What is needed: For this exercise, report every line of the material that includes "hrListItem".

Excerpted records:
-- Opening Marker --

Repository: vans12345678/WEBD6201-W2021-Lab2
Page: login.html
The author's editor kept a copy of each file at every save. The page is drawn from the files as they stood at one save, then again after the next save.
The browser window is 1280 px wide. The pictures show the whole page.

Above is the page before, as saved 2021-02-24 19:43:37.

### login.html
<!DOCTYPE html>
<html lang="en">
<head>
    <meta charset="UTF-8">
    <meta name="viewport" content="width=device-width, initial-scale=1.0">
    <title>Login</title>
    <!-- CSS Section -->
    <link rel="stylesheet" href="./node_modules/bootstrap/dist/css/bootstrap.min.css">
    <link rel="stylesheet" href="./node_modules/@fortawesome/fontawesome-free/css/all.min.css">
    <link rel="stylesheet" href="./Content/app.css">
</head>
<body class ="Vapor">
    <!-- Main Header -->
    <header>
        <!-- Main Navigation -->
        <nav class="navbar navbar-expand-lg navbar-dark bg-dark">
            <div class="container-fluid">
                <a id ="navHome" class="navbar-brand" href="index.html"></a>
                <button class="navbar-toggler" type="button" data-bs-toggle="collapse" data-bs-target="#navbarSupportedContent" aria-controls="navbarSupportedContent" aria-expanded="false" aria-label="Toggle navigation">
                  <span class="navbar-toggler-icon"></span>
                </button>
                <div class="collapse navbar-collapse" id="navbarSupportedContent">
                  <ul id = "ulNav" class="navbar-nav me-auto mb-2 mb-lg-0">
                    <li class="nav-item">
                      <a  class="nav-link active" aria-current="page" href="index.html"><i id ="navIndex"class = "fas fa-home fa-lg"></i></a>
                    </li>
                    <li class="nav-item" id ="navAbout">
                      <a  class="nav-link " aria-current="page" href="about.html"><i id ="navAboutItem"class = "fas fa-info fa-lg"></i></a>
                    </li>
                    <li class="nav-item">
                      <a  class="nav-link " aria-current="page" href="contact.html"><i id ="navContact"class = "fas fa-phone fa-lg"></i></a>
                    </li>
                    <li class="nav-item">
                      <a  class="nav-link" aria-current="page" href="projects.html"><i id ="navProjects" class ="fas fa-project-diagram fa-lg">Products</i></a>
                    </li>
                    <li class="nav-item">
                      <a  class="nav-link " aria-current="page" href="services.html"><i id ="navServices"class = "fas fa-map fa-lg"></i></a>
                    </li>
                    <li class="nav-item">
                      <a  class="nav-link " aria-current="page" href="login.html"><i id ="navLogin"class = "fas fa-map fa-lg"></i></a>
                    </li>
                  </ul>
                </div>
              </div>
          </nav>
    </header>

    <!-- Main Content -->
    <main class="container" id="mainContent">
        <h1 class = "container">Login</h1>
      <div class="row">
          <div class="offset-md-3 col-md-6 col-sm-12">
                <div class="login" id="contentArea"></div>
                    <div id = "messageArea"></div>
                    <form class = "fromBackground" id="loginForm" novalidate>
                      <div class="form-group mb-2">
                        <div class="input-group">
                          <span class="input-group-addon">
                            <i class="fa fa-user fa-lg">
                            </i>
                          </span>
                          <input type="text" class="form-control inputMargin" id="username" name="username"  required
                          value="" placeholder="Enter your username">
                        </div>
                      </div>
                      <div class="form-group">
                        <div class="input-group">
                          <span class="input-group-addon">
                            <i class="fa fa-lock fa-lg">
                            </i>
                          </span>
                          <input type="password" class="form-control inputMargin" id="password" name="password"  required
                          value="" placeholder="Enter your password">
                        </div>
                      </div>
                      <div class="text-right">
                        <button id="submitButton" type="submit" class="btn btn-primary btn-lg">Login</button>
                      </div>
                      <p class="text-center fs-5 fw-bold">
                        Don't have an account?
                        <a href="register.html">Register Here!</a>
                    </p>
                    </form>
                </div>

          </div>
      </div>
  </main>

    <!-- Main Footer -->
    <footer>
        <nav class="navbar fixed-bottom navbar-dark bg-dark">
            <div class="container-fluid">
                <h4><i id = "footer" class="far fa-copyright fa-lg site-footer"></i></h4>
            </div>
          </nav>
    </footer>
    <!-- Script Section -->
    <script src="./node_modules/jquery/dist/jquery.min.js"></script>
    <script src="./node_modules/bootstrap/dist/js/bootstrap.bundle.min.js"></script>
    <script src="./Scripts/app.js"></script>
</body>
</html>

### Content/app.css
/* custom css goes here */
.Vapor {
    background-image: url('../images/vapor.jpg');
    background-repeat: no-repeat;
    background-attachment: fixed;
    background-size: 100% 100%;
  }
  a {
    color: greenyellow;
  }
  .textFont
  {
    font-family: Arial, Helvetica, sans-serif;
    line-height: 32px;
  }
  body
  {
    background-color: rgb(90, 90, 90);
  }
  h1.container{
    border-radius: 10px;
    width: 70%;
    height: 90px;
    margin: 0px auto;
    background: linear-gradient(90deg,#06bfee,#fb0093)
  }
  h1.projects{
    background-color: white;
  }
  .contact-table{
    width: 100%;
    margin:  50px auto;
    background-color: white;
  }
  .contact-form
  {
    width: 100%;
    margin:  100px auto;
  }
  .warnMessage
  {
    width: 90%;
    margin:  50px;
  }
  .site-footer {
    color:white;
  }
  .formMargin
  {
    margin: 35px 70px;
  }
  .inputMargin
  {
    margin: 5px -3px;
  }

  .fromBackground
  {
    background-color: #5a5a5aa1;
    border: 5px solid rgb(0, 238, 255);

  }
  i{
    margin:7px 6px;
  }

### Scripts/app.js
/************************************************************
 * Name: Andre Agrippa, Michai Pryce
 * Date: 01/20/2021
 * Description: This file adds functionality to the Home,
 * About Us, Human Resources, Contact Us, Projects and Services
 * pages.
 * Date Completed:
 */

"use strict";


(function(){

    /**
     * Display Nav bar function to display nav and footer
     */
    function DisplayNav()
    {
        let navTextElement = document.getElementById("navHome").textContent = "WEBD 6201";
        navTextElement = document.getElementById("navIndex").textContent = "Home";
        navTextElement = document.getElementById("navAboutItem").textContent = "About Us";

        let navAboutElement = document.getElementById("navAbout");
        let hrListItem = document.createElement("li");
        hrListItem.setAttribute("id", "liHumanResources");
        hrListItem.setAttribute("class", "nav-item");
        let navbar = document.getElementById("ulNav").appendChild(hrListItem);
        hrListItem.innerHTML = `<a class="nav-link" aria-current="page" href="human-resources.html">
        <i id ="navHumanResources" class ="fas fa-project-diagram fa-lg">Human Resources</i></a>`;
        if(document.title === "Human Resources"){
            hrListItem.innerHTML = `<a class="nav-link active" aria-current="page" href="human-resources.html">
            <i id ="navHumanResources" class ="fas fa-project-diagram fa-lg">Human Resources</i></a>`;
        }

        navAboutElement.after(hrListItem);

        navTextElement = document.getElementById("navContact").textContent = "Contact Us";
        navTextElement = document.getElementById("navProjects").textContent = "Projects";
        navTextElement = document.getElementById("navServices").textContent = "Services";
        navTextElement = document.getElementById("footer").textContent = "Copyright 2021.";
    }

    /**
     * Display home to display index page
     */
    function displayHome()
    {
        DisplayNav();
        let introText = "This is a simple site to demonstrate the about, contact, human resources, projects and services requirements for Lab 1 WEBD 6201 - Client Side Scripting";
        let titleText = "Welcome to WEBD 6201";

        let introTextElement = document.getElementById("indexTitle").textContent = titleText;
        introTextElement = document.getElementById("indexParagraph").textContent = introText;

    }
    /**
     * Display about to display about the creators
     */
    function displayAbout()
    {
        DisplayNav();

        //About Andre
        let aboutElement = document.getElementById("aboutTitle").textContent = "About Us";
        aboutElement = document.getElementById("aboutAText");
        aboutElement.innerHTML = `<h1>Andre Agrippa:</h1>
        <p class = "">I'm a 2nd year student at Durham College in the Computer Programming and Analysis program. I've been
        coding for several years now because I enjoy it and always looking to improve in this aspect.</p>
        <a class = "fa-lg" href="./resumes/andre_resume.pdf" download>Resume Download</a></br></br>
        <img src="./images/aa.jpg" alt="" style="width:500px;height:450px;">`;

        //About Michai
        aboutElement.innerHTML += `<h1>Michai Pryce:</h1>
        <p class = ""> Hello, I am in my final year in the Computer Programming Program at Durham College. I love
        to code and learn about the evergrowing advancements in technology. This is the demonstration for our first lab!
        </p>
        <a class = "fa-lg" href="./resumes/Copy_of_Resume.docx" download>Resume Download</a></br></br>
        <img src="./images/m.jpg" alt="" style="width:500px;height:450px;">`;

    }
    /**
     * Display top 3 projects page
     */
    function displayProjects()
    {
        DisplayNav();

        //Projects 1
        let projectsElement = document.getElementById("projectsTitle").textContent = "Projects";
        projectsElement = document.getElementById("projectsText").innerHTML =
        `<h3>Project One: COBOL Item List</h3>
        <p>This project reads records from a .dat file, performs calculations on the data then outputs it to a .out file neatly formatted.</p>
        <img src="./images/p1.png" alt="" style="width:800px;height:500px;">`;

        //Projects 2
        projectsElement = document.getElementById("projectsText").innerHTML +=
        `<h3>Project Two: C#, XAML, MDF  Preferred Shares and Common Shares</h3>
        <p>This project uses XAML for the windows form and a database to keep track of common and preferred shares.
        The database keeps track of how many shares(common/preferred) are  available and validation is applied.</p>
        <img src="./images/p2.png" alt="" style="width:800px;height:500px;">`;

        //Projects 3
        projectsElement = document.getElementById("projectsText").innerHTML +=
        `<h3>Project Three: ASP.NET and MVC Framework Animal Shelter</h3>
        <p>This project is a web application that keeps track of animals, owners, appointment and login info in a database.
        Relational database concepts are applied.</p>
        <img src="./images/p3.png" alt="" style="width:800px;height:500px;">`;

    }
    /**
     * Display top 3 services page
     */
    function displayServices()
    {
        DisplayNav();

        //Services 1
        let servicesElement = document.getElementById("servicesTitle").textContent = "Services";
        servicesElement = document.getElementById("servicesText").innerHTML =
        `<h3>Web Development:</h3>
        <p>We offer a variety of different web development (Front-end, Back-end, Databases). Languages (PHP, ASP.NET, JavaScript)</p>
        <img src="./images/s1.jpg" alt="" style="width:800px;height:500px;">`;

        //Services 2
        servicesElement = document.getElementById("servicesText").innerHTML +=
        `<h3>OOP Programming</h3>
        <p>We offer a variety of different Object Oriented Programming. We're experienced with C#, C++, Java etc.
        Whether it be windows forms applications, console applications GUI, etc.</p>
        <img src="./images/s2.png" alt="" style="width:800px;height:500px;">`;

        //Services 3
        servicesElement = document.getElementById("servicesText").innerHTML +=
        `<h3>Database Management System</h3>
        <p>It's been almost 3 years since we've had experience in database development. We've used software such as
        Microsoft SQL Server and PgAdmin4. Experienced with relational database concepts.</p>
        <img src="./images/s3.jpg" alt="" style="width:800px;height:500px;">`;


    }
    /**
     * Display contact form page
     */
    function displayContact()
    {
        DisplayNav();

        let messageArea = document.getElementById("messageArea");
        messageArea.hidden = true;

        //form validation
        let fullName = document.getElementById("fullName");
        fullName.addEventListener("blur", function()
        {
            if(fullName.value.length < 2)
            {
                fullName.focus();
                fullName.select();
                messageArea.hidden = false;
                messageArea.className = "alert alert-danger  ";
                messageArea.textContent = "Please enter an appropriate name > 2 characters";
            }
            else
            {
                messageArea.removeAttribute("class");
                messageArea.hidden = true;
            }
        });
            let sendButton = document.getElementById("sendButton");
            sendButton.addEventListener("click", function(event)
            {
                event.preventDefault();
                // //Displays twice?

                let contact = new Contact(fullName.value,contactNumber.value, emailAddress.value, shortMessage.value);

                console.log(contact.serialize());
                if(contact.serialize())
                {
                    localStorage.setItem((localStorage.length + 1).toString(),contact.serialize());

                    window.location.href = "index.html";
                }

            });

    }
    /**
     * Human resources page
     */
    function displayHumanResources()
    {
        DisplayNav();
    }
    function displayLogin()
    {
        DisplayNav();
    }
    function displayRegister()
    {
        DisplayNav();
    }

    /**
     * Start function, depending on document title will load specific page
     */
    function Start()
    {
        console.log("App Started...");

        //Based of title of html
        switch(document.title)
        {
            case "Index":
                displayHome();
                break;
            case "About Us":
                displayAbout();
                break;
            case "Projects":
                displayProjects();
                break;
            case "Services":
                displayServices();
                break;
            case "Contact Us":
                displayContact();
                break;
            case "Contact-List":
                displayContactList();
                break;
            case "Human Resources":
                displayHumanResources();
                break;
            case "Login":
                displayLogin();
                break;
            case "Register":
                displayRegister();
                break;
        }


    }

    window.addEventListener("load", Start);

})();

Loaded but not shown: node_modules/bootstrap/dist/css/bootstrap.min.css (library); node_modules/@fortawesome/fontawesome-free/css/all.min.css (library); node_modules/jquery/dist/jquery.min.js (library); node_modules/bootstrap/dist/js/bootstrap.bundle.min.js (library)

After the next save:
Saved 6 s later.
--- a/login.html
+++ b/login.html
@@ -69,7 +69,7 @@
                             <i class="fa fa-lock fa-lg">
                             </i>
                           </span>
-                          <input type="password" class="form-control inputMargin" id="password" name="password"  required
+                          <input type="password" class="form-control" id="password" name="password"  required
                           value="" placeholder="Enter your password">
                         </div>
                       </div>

-- Closing Marker --

Result for this task:
        let hrListItem = document.createElement("li");
        hrListItem.setAttribute("id", "liHumanResources");
        hrListItem.setAttribute("class", "nav-item");
        let navbar = document.getElementById("ulNav").appendChild(hrListItem);
        hrListItem.innerHTML = `<a class="nav-link" aria-current="page" href="human-resources.html">
            hrListItem.innerHTML = `<a class="nav-link active" aria-current="page" href="human-resources.html">
        navAboutElement.after(hrListItem);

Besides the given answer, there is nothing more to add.